* [YOUR INSTRUCTIONS]:
Once you have read the data below, print all of it exactly.

(Beginning of RECORDS PROVIDED)

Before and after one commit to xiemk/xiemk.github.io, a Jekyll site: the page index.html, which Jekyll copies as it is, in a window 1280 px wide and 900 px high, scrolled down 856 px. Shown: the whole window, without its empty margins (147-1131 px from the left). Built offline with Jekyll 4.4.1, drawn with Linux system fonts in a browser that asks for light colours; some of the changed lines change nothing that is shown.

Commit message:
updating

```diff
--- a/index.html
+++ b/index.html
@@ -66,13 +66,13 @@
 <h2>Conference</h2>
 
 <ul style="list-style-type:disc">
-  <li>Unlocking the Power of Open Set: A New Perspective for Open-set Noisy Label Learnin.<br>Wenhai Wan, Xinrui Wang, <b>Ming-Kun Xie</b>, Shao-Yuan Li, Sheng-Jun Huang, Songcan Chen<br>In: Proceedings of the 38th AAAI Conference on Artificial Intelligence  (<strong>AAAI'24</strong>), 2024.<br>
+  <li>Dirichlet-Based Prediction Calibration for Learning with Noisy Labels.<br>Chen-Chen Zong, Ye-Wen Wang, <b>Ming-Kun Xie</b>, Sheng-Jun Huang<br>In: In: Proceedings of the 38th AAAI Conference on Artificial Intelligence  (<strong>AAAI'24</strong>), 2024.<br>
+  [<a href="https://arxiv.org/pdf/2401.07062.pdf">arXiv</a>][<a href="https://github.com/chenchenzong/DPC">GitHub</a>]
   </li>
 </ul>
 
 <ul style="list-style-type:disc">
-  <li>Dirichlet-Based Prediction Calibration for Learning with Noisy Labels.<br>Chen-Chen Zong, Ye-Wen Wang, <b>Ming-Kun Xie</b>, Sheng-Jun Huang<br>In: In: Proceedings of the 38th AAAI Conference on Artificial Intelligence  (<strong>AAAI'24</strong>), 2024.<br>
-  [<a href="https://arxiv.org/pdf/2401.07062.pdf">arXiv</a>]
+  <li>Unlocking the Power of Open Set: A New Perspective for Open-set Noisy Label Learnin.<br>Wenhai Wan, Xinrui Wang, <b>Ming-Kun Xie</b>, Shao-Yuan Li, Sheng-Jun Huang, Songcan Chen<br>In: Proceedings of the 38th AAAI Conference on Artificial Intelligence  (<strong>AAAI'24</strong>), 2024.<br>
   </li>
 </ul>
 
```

(End of RECORDS PROVIDED)

* [RESULT OF THIS TASK]:
Before and after one commit to xiemk/xiemk.github.io, a Jekyll site: the page index.html, which Jekyll copies as it is, in a window 1280 px wide and 900 px high, scrolled down 856 px. Shown: the whole window, without its empty margins (147-1131 px from the left). Built offline with Jekyll 4.4.1, drawn with Linux system fonts in a browser that asks for light colours; some of the changed lines change nothing that is shown.

Commit message:
updating

```diff
--- a/index.html
+++ b/index.html
@@ -66,13 +66,13 @@
 <h2>Conference</h2>
 
 <ul style="list-style-type:disc">
-  <li>Unlocking the Power of Open Set: A New Perspective for Open-set Noisy Label Learnin.<br>Wenhai Wan, Xinrui Wang, <b>Ming-Kun Xie</b>, Shao-Yuan Li, Sheng-Jun Huang, Songcan Chen<br>In: Proceedings of the 38th AAAI Conference on Artificial Intelligence  (<strong>AAAI'24</strong>), 2024.<br>
+  <li>Dirichlet-Based Prediction Calibration for Learning with Noisy Labels.<br>Chen-Chen Zong, Ye-Wen Wang, <b>Ming-Kun Xie</b>, Sheng-Jun Huang<br>In: In: Proceedings of the 38th AAAI Conference on Artificial Intelligence  (<strong>AAAI'24</strong>), 2024.<br>
+  [<a href="https://arxiv.org/pdf/2401.07062.pdf">arXiv</a>][<a href="https://github.com/chenchenzong/DPC">GitHub</a>]
   </li>
 </ul>
 
 <ul style="list-style-type:disc">
-  <li>Dirichlet-Based Prediction Calibration for Learning with Noisy Labels.<br>Chen-Chen Zong, Ye-Wen Wang, <b>Ming-Kun Xie</b>, Sheng-Jun Huang<br>In: In: Proceedings of the 38th AAAI Conference on Artificial Intelligence  (<strong>AAAI'24</strong>), 2024.<br>
-  [<a href="https://arxiv.org/pdf/2401.07062.pdf">arXiv</a>]
+  <li>Unlocking the Power of Open Set: A New Perspective for Open-set Noisy Label Learnin.<br>Wenhai Wan, Xinrui Wang, <b>Ming-Kun Xie</b>, Shao-Yuan Li, Sheng-Jun Huang, Songcan Chen<br>In: Proceedings of the 38th AAAI Conference on Artificial Intelligence  (<strong>AAAI'24</strong>), 2024.<br>
   </li>
 </ul>
 
```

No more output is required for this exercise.